**WORK INSTRUCTION**
Collect each line of the entries that holds the string "한전기술".

**DATA FOR THIS EXERCISE**
++++++++++++++++++++

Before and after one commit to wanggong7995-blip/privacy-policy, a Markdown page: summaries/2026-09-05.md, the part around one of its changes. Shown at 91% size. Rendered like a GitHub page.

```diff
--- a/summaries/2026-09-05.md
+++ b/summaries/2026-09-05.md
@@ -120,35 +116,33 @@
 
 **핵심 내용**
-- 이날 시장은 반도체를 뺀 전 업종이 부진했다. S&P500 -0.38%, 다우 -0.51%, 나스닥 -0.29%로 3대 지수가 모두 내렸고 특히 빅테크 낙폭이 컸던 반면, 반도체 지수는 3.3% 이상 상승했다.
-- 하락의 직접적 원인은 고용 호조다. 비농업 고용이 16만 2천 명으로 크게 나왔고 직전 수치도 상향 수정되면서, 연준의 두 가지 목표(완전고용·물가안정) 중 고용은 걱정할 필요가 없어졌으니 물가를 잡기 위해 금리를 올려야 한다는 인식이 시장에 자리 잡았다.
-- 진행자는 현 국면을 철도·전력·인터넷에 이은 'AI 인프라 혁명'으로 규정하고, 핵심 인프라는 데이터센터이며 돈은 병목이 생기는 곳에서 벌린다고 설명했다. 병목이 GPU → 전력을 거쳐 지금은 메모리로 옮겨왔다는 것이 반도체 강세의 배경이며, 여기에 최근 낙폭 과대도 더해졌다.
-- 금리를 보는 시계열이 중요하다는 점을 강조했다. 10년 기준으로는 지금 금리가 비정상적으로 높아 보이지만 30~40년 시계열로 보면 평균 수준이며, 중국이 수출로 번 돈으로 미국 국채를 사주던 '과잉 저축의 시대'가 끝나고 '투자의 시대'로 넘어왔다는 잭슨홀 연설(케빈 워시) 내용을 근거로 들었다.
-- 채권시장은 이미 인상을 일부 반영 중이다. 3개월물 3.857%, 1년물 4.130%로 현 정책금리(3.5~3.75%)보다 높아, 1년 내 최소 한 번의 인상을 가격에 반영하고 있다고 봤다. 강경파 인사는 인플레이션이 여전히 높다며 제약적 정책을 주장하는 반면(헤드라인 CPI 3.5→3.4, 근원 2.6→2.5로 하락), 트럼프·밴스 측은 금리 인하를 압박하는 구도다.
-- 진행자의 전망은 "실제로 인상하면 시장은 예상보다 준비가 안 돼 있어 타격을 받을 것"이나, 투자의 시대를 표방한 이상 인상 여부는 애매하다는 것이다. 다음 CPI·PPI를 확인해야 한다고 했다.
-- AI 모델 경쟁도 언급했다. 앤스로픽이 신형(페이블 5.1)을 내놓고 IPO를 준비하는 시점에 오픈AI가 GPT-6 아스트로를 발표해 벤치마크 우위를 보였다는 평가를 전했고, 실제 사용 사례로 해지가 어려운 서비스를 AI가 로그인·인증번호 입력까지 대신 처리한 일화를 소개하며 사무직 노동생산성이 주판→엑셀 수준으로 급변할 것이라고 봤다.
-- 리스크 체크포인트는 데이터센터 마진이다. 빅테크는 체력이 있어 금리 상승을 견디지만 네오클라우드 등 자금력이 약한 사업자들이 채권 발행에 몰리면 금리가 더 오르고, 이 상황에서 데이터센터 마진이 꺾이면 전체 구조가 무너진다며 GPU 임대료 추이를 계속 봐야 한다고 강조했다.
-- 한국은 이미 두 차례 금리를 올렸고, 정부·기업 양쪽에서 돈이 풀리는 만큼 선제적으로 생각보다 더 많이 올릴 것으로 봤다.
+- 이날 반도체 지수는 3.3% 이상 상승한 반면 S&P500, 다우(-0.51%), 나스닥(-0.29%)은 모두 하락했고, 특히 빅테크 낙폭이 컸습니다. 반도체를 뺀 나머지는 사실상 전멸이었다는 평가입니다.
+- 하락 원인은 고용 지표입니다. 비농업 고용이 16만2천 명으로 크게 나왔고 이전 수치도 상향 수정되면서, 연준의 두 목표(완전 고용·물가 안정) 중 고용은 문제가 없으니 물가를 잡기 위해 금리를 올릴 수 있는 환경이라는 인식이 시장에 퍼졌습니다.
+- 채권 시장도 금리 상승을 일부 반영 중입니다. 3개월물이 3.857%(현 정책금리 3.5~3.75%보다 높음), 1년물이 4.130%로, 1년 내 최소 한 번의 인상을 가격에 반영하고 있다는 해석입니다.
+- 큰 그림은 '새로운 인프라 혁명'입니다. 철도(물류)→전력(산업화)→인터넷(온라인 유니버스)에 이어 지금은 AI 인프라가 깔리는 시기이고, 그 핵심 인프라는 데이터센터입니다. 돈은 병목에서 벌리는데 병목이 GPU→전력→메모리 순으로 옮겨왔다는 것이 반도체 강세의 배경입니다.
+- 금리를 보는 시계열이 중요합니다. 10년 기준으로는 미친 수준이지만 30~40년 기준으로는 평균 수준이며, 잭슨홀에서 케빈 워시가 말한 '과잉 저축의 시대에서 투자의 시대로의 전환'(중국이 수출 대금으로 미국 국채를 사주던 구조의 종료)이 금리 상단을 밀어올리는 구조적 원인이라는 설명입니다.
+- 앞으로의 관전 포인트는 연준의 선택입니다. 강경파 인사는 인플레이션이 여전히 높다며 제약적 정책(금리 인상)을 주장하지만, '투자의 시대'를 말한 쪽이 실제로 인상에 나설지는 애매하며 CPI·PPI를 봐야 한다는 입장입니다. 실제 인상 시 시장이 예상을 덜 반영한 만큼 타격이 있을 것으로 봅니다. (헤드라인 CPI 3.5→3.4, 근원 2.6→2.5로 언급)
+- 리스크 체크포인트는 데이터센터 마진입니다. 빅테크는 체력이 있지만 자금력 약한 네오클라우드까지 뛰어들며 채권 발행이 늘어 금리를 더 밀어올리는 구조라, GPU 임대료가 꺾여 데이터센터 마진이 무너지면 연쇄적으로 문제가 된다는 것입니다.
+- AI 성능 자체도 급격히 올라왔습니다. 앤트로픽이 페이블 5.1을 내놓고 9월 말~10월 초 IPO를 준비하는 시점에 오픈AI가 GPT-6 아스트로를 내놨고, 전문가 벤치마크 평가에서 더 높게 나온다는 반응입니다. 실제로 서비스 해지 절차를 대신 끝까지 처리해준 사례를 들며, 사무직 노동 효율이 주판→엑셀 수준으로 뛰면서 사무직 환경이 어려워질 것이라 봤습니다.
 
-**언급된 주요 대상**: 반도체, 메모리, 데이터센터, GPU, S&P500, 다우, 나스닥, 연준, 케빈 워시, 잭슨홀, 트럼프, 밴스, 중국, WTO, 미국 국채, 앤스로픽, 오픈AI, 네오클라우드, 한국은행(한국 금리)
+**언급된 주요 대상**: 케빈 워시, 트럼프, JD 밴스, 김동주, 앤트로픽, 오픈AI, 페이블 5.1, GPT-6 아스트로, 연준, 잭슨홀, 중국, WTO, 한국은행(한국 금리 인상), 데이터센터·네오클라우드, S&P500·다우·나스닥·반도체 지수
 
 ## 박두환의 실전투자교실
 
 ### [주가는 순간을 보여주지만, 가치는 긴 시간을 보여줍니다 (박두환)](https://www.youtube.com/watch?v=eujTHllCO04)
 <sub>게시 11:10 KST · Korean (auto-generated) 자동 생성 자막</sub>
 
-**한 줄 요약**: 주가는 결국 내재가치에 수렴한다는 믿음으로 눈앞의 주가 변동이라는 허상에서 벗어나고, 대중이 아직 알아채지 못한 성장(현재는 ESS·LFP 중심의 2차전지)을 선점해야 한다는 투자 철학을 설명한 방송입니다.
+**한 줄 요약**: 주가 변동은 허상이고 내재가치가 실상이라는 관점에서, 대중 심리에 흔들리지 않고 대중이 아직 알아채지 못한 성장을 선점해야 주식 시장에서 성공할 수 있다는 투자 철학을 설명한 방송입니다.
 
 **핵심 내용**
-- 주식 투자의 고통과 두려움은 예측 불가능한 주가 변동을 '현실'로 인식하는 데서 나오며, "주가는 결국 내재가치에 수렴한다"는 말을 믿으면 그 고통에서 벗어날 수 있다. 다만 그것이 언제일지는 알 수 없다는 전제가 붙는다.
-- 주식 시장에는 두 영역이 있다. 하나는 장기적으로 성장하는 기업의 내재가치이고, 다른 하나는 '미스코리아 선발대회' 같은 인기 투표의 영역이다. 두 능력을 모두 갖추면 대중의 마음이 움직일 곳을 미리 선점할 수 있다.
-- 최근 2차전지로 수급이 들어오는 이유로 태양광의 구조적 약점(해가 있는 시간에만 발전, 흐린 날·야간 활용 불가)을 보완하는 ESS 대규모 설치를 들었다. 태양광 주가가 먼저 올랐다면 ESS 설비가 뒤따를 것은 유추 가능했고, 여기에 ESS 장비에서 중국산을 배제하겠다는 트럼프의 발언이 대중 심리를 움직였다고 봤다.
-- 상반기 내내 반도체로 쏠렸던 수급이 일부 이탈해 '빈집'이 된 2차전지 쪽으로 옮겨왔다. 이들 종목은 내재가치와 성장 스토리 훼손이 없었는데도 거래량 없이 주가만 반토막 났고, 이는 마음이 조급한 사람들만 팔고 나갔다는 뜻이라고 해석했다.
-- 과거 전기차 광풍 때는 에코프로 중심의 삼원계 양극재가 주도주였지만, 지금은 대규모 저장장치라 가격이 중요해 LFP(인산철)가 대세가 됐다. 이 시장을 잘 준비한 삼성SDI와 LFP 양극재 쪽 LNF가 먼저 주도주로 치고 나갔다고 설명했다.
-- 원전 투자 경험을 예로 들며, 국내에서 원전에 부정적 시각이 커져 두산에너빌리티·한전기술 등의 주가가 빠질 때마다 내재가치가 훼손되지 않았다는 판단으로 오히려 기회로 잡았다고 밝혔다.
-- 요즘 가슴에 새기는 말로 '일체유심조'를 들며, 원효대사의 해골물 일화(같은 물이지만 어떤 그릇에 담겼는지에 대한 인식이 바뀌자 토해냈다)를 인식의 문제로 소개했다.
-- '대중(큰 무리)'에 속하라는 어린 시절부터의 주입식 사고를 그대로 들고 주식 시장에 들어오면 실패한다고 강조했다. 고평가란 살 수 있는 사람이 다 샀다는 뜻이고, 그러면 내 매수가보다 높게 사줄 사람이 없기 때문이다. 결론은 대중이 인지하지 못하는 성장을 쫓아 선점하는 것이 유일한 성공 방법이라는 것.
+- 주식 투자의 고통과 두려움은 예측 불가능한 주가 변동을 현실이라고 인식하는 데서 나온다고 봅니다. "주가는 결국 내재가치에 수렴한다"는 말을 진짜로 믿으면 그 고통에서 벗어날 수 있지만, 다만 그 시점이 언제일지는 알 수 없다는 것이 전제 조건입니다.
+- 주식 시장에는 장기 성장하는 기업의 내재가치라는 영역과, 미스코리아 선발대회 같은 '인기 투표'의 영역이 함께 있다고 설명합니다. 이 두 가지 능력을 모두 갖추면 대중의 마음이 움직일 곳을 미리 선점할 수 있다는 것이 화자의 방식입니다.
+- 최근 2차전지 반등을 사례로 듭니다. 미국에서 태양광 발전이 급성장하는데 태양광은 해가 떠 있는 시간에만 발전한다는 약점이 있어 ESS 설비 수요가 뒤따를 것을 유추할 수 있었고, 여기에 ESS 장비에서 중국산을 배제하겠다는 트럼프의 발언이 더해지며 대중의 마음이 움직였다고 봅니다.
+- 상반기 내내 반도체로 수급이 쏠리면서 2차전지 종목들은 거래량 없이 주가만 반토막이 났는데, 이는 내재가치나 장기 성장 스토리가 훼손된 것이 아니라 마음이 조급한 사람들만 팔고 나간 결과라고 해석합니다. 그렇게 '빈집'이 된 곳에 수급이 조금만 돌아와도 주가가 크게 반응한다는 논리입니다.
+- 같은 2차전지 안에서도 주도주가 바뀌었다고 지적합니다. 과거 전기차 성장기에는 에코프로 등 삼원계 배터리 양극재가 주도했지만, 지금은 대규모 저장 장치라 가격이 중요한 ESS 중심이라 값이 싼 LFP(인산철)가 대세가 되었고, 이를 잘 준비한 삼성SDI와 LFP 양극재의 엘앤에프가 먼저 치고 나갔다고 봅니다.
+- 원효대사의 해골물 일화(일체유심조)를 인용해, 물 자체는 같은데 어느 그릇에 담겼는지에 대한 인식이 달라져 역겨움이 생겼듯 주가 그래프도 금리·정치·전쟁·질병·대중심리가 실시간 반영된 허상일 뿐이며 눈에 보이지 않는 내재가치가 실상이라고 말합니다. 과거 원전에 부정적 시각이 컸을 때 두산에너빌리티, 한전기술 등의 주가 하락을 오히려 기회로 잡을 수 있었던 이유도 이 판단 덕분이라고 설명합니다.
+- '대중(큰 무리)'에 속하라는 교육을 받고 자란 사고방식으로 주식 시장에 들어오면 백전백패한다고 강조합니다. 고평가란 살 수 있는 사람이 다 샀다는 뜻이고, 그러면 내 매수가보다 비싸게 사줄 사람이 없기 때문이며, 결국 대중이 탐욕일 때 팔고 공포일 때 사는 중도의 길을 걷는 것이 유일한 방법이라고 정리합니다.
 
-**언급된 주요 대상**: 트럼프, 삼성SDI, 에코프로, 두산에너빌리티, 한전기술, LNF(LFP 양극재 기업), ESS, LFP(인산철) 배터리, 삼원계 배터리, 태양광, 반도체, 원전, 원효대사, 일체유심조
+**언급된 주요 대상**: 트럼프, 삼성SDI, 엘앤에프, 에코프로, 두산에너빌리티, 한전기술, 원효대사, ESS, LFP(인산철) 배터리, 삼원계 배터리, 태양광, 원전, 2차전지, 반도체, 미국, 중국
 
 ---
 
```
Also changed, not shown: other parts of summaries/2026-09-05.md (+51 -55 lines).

++++++++++++++++++++

**ANSWER SECTION**
-- 원전 투자 경험을 예로 들며, 국내에서 원전에 부정적 시각이 커져 두산에너빌리티·한전기술 등의 주가가 빠질 때마다 내재가치가 훼손되지 않았다는 판단으로 오히려 기회로 잡았다고 밝혔다.
+- 원효대사의 해골물 일화(일체유심조)를 인용해, 물 자체는 같은데 어느 그릇에 담겼는지에 대한 인식이 달라져 역겨움이 생겼듯 주가 그래프도 금리·정치·전쟁·질병·대중심리가 실시간 반영된 허상일 뿐이며 눈에 보이지 않는 내재가치가 실상이라고 말합니다. 과거 원전에 부정적 시각이 컸을 때 두산에너빌리티, 한전기술 등의 주가 하락을 오히려 기회로 잡을 수 있었던 이유도 이 판단 덕분이라고 설명합니다.
-**언급된 주요 대상**: 트럼프, 삼성SDI, 에코프로, 두산에너빌리티, 한전기술, LNF(LFP 양극재 기업), ESS, LFP(인산철) 배터리, 삼원계 배터리, 태양광, 반도체, 원전, 원효대사, 일체유심조
+**언급된 주요 대상**: 트럼프, 삼성SDI, 엘앤에프, 에코프로, 두산에너빌리티, 한전기술, 원효대사, ESS, LFP(인산철) 배터리, 삼원계 배터리, 태양광, 원전, 2차전지, 반도체, 미국, 중국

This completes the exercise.